So we have here an entertaining movie in the time-honored Cagney groove—tough, hard-hitting and explosive, with just enough rudimentary suspense. But let’s not approve it too quickly; it treads too boldly upon critical ground. In the first place, it makes a pulpwood fiction out of a historic incident. And, more than that, it puts the Japs in the popular but highly deceptive “monkey” class.
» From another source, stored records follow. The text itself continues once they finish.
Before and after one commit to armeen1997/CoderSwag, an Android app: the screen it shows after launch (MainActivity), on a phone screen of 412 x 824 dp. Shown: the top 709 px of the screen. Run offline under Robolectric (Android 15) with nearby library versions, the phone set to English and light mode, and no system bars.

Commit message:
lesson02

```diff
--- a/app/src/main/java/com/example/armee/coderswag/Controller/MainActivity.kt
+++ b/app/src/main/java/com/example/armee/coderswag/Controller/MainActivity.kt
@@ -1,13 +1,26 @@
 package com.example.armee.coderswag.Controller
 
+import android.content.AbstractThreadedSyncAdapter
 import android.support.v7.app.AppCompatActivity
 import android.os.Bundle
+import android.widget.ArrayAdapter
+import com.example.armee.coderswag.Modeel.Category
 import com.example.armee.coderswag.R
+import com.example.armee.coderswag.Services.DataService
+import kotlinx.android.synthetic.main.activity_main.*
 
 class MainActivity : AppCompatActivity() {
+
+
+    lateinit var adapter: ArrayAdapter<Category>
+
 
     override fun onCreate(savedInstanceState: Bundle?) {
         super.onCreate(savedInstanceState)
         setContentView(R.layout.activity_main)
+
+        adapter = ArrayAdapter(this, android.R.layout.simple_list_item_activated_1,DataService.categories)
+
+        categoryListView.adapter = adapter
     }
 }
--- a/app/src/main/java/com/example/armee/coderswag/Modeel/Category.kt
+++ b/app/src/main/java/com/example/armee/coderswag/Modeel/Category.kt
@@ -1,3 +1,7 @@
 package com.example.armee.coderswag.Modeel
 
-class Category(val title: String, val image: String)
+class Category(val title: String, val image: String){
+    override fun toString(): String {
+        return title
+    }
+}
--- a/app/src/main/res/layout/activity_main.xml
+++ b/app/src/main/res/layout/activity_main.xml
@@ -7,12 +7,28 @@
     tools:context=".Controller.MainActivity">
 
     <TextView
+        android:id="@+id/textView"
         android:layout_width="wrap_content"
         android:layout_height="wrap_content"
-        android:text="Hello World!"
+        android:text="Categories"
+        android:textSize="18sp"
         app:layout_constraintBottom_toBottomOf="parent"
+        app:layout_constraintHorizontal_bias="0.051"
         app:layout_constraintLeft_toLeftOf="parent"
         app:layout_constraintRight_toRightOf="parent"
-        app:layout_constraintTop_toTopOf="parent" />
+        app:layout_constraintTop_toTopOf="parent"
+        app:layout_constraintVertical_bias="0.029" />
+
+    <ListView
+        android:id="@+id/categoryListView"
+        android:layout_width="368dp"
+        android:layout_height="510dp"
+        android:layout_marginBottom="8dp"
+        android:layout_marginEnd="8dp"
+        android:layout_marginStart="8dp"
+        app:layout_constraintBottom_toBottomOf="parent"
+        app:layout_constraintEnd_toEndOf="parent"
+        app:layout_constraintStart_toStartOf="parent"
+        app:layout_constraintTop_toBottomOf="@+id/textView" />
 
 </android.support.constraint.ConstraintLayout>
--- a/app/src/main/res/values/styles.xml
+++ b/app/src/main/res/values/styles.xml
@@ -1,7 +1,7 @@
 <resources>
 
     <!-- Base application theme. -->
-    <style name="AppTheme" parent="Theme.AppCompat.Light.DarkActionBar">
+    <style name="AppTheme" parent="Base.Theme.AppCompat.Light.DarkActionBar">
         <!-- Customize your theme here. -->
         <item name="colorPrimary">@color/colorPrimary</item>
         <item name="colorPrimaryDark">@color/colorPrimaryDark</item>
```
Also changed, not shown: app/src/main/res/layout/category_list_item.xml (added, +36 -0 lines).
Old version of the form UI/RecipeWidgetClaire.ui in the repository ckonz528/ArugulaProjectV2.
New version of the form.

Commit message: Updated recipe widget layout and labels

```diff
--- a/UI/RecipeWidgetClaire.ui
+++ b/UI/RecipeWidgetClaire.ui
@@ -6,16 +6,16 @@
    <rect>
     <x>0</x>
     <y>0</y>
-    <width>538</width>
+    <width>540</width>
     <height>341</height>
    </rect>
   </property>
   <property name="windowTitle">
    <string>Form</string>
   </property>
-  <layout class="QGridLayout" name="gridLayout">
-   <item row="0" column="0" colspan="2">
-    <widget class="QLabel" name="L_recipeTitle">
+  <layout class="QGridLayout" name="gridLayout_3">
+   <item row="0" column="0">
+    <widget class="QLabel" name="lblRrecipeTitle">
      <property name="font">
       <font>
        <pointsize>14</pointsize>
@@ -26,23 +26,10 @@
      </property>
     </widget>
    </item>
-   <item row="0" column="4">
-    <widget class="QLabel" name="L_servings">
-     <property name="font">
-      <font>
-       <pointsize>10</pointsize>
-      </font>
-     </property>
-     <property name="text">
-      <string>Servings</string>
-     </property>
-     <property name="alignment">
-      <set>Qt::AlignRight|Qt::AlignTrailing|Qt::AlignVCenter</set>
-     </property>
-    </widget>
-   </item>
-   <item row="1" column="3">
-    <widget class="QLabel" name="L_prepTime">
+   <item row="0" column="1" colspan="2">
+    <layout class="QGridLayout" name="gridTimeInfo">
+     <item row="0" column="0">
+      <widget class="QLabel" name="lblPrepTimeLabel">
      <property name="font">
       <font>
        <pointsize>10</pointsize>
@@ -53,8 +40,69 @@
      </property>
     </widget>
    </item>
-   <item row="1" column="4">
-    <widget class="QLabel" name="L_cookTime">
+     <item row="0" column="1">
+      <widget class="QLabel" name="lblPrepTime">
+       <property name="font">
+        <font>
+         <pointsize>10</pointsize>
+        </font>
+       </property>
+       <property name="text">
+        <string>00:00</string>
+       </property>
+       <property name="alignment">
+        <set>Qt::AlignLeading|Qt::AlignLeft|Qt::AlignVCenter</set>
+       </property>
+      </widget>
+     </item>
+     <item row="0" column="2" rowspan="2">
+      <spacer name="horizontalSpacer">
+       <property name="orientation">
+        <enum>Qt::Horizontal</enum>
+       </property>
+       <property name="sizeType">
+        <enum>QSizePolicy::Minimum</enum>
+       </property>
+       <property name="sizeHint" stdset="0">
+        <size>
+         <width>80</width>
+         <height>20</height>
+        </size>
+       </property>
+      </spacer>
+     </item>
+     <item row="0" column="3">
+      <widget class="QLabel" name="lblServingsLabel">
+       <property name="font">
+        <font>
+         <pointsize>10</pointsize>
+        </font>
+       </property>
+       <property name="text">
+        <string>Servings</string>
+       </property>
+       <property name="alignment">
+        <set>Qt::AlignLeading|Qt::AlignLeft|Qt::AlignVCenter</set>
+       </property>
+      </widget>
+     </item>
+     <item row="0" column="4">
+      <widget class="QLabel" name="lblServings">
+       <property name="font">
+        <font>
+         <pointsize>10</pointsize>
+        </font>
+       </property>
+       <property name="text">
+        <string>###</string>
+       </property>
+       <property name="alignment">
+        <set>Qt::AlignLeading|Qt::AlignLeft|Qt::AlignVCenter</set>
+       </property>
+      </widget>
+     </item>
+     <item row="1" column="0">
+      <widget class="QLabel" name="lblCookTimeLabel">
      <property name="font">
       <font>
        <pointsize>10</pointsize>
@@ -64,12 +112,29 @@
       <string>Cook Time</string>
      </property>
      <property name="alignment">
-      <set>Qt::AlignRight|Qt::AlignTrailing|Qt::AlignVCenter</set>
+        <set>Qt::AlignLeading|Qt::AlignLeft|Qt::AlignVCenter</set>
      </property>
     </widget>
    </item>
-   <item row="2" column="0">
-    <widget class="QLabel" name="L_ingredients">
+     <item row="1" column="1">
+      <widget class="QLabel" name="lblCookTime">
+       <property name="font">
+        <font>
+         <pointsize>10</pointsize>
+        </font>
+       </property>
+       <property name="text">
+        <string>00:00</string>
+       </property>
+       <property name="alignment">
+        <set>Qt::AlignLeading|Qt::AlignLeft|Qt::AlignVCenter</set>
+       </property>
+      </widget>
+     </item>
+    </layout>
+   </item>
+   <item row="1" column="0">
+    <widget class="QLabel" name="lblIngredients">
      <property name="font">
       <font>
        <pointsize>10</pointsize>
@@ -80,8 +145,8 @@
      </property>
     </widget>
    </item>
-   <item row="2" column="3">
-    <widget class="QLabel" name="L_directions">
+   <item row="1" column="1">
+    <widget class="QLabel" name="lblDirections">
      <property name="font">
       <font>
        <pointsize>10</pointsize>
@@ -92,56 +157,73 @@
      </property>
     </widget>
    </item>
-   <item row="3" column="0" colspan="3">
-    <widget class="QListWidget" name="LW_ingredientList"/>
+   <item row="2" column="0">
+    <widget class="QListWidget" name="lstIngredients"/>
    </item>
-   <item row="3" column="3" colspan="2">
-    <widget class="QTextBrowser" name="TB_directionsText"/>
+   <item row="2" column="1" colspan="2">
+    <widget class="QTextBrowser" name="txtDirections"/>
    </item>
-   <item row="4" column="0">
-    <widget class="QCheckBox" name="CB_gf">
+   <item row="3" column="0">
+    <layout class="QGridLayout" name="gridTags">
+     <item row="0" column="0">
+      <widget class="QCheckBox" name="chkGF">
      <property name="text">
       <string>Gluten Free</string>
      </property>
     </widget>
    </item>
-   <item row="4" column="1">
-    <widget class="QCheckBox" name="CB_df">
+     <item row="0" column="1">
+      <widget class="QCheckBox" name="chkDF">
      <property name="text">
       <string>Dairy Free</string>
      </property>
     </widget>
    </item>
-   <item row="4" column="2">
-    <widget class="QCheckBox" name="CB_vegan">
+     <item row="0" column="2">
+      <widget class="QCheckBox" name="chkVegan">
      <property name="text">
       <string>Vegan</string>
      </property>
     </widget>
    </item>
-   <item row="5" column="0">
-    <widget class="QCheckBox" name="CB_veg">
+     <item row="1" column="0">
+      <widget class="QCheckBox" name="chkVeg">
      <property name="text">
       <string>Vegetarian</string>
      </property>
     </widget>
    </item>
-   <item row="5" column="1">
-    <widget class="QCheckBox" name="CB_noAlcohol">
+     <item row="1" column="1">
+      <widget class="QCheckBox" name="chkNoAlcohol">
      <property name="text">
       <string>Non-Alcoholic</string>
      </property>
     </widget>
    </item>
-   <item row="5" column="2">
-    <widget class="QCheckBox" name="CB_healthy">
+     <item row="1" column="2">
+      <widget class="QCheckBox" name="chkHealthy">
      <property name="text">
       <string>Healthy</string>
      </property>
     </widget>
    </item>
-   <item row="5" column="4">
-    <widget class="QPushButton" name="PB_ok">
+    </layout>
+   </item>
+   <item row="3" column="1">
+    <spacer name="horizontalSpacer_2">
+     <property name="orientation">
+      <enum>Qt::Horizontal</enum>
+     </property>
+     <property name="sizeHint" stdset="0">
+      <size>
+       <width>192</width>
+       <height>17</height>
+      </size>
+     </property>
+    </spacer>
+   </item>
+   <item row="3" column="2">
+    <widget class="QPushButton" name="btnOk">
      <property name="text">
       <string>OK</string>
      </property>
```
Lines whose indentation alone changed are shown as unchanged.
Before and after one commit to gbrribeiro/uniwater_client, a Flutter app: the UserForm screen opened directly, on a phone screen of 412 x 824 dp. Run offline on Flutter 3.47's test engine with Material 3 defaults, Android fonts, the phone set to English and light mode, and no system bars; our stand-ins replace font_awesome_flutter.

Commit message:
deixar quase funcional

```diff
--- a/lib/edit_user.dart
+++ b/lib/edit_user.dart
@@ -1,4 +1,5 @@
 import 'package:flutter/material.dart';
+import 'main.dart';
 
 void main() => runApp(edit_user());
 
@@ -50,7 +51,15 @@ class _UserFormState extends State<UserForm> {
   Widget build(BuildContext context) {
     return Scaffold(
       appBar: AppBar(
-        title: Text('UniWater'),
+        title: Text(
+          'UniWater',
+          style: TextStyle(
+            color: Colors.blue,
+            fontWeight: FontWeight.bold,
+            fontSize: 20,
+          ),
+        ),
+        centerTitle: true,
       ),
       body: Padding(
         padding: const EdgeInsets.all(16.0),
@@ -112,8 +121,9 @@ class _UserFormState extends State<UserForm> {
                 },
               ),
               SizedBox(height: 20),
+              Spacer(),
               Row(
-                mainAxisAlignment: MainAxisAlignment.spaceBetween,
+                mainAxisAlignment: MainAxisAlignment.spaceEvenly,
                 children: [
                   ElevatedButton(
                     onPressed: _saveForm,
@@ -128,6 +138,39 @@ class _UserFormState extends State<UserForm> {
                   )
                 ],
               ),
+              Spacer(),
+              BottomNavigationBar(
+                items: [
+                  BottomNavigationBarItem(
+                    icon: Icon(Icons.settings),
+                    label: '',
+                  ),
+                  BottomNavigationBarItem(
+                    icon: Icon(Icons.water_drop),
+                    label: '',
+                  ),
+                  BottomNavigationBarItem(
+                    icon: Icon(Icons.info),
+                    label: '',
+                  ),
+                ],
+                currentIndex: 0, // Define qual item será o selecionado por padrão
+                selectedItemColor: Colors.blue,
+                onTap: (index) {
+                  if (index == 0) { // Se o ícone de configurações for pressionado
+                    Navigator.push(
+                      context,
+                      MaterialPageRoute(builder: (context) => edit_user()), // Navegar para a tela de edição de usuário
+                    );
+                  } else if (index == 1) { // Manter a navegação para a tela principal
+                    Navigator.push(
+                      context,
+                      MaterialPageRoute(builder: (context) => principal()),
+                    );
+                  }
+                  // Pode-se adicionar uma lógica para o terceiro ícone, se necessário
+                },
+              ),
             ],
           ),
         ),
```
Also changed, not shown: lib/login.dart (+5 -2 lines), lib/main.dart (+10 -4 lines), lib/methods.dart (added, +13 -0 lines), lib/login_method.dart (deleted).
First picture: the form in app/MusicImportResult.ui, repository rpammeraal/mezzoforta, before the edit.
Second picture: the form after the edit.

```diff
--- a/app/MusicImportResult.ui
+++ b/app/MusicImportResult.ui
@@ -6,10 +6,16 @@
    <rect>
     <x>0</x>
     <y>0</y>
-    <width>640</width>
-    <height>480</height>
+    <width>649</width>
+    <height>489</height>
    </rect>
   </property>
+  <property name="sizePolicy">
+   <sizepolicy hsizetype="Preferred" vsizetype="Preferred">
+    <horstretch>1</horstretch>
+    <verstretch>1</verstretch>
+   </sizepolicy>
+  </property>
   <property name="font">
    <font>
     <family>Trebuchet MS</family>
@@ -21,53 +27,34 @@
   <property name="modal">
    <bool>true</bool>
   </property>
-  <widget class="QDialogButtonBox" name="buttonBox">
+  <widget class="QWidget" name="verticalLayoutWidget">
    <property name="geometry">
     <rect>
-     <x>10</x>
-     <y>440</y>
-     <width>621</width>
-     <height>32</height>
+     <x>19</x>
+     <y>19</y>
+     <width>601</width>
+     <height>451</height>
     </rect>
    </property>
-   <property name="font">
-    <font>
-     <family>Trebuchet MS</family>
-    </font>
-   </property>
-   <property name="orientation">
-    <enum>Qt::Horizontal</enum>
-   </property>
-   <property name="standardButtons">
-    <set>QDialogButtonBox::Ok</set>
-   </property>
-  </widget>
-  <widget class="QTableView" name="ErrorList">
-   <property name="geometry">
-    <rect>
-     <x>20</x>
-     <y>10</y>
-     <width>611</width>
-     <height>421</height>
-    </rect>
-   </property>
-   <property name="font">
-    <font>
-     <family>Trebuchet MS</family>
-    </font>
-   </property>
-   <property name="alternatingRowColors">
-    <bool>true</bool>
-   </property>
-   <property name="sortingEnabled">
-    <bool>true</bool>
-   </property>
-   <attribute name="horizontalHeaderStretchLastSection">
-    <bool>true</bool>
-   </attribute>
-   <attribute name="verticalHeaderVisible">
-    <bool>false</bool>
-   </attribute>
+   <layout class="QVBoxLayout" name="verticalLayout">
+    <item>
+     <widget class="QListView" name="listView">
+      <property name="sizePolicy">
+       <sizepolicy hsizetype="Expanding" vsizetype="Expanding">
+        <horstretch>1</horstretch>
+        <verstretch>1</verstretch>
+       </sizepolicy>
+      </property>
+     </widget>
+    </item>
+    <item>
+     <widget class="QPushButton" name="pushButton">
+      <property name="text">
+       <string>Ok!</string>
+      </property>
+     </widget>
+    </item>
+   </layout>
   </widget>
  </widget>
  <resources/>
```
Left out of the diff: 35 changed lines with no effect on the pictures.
A true comprehension of our enemies and the sort of people with whom we’ll later have to cope is brusquely waylaid by a picture as glibly cocky as “Blood on the Sun.”
The Phantom of 42nd Street (1945)
(A drama critic reluctantly investigates a murder — not to be confused with the 1933 musical “42nd Street” or “The Phantom of the Opera,” 1925, 1943 or 2004! Some of them may be better movies, but I don’t think they have prominent journalist characters.)
The Story of G.I. Joe (1945)
The story is based on the kind of reporting that won war correspondent Ernie Pyle a Pulitzer Prize. He is played here by Burgess Meredith, covering young soldiers and their young lieutenant, Robert Mitchum, from Tunisia to Italy. For more on the real Ernie Pyle, see his legacy page at Indiana University. The film is posted on YouTube frequently, then taken down for copyright violation and posted again by someone else. However, both the 1945 film and the similarly titled PBS documentary “G.I. Joe: The Ernie Pyle Story” (1999) are both available on DVD. The Turner Classic Movies website has a The Story of G.I. Joe trailer and clips.
State Fair (1945)
The reporter is the one romancing the farmer’s daughter on the amusement park airplane ride toward the end of this YouTube clip, while the her brother serenades a red-haired showgirl on the dance floor. The reporter (Dana Andrews) doesn’t do much singing, but his side of the story does get more of the plot in this version than in the 1962 remake, where the farmer’s son’s romance took top billing. The reporter was even more of the story in the 1932 novel, its 1933 (non-singing) original film adaptation, and the radio versions of both the musical and non-musical stories.
Note: Unfortunately, some of the people who upload out-of-copyright films to YouTube also upload films that get challenged by rights-owners, which gets the uploader’s YouTube account blocked for all films. If a film you want to see no longer plays here, go to YouTube and search for its title. You may be surprised.